Controller's Office and therefore meets the definition of a public
record, and is accessible. However, the detailed records that are used
to compile that document are not held by or for the Controller or any
other University office. Accordingly, access to such documents is not
reached under the provisions of Section 87 and its exceptions."

It is emphasized that §86(4) of the Freedom of Information Law defines the term "record"
expansively to include:

"any information kept, held, filed, produced, reproduced by, with or
for an agency or the state legislature, in any physical form whatsoever
including, but not limited to, reports, statements, examinations,
memoranda, opinions, folders, files, books, manuals, pamphlets,
forms, papers, designs, drawings, maps, photos, letters, microfilms,
computer tapes or discs, rules, regulations or codes."
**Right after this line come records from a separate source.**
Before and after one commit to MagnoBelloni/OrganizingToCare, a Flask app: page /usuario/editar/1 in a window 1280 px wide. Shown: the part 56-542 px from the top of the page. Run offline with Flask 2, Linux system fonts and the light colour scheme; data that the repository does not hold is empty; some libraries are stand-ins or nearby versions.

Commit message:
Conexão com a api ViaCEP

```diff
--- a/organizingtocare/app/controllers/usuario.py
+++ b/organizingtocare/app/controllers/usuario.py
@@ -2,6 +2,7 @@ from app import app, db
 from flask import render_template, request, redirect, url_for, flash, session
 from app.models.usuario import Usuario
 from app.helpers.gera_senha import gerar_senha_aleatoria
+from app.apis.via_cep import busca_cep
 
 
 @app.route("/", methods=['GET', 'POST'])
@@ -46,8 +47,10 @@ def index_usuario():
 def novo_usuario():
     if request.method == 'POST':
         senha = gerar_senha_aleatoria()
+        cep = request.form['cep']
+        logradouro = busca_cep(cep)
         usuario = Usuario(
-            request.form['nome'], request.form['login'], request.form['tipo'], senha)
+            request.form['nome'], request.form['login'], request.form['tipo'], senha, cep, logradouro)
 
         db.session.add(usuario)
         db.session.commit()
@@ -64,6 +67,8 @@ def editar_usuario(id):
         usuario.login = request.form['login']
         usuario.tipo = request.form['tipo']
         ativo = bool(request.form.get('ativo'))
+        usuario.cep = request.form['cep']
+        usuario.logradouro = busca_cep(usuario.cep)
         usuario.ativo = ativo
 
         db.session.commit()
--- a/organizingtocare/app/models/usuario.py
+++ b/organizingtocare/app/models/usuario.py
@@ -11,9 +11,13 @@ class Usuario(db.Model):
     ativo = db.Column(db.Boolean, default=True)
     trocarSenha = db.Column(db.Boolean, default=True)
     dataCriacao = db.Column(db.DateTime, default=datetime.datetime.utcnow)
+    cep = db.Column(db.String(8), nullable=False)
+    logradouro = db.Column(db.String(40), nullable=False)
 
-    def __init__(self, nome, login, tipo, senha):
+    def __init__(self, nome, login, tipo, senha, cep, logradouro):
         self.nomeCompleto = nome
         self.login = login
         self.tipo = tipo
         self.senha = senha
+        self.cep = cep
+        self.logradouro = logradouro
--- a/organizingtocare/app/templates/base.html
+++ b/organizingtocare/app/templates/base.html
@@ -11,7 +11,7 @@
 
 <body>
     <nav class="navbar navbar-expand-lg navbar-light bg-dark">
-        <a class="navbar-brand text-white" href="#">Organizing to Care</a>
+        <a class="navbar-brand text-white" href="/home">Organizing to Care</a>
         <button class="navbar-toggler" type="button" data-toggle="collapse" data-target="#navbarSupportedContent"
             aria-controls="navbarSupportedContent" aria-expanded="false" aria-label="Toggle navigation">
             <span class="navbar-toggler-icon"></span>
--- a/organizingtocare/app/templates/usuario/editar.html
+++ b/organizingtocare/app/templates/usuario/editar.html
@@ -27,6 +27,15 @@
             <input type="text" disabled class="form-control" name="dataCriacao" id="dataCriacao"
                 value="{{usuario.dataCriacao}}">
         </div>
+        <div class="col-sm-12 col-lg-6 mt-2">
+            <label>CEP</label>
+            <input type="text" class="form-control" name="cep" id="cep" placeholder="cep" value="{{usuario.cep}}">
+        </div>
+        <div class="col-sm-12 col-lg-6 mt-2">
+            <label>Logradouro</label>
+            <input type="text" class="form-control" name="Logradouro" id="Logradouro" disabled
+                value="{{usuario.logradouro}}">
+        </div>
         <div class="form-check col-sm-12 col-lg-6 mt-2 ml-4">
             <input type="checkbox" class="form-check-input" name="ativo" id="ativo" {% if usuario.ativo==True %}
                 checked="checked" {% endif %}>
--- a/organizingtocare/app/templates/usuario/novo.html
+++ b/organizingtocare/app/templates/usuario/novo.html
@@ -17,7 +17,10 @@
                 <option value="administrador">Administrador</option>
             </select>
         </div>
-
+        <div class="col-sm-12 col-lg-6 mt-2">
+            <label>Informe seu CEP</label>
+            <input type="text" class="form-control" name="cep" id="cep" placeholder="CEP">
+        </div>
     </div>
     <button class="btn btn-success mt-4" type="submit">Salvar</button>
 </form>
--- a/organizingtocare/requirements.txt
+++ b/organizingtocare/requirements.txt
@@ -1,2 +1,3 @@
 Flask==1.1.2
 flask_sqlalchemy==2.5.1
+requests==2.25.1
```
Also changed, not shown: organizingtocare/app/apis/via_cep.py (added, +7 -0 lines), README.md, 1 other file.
Based upon the language quoted above, documents need not be in the physical possession of an
agency to constitute agency records; so long as they are produced, kept or filed for an agency, the
courts have held they constitute "agency records", even if they are maintained apart from an agency's

For instance, it has been found that records maintained by an attorney retained by an
industrial development agency were subject to the Freedom of Information Law, even though an
agency did not possess the records and the attorney's fees were paid by applicants before the agency.
The Court determined that the fees were generated in his capacity as counsel to the agency, that the
agency was his client, that "he comes under the authority of the Industrial Development Agency" and
that, therefore, records of payment in his possession were subject to rights of access conferred by the
Freedom of Information Law (see C.B. Smith v. County of Rensselaer, Supreme Court, Rensselaer
County, May 13, 1993).

Most importantly, in Encore (supra, 417) it was found that materials received by a
corporation providing services for a branch of the State University that were kept on behalf of the
University constituted "records" falling with the coverage of the Freedom of Information Law. I
point out that the Court rejected "SUNY's contention that disclosure turns on whether the requested
information is in the physical possession of the agency", for such a view "ignores the plain language
of the FOIL definition of 'records' as information kept or held 'by, with or for an agency'" [see Encore
College Bookstores, Inc. v. Auxiliary Services Corporation of the State University of New York at
Farmingdale, 87 NY 2d 410. 417 (1995)].

Based on the foregoing, insofar as the records sought are maintained by or for UAS, I believe
that they are, in essence, SUNY's records, and that SUNY would be required to direct the custodian
of the records to disclose them in accordance with the Freedom of Information Law, or obtain them
in order to disclose them to you to the extent required by law.

I hope that I have been of assistance.



Robert J. Freeman
Executive Director


cc: L. Jeffrey Perez, Ph.D.
Stephen J. Beditz